Data provided below:

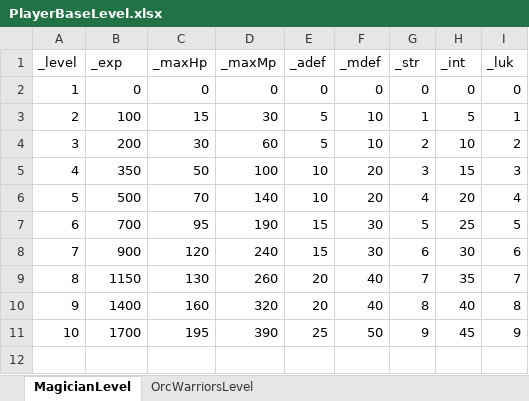
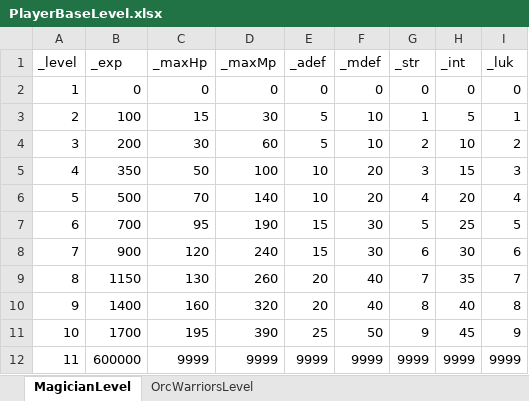
Before and after one commit to minsooBak/TheLast, an Excel workbook: Assets/RawData/Excel/PlayerBaseLevel.xlsx, sheet MagicianLevel, drawn as a sheet; values as stored, in another font and other column widths than the file's, no borders; the diff names each change by its address in the sheet, - before the commit and + after, or states it on an @@ line.

```diff
--- a/Assets/RawData/Excel/PlayerBaseLevel.xlsx (sheet MagicianLevel)
+++ b/Assets/RawData/Excel/PlayerBaseLevel.xlsx (sheet MagicianLevel)
+row 12: 11 | 600000 | 9999 | 9999 | 9999 | 9999 | 9999 | 9999 | 9999
```
Also changed, not shown: Assets/RawData/Excel/PlayerBaseSkill.xlsx, 7 other files.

End of Data provided.

◆ Instructions for the task ◆
Send back the data above verbatim, leaving out its pictures.

◆ Exercise result ◆
Before and after one commit to minsooBak/TheLast, an Excel workbook: Assets/RawData/Excel/PlayerBaseLevel.xlsx, sheet MagicianLevel, drawn as a sheet; values as stored, in another font and other column widths than the file's, no borders; the diff names each change by its address in the sheet, - before the commit and + after, or states it on an @@ line.

```diff
--- a/Assets/RawData/Excel/PlayerBaseLevel.xlsx (sheet MagicianLevel)
+++ b/Assets/RawData/Excel/PlayerBaseLevel.xlsx (sheet MagicianLevel)
+row 12: 11 | 600000 | 9999 | 9999 | 9999 | 9999 | 9999 | 9999 | 9999
```
Also changed, not shown: Assets/RawData/Excel/PlayerBaseSkill.xlsx, 7 other files.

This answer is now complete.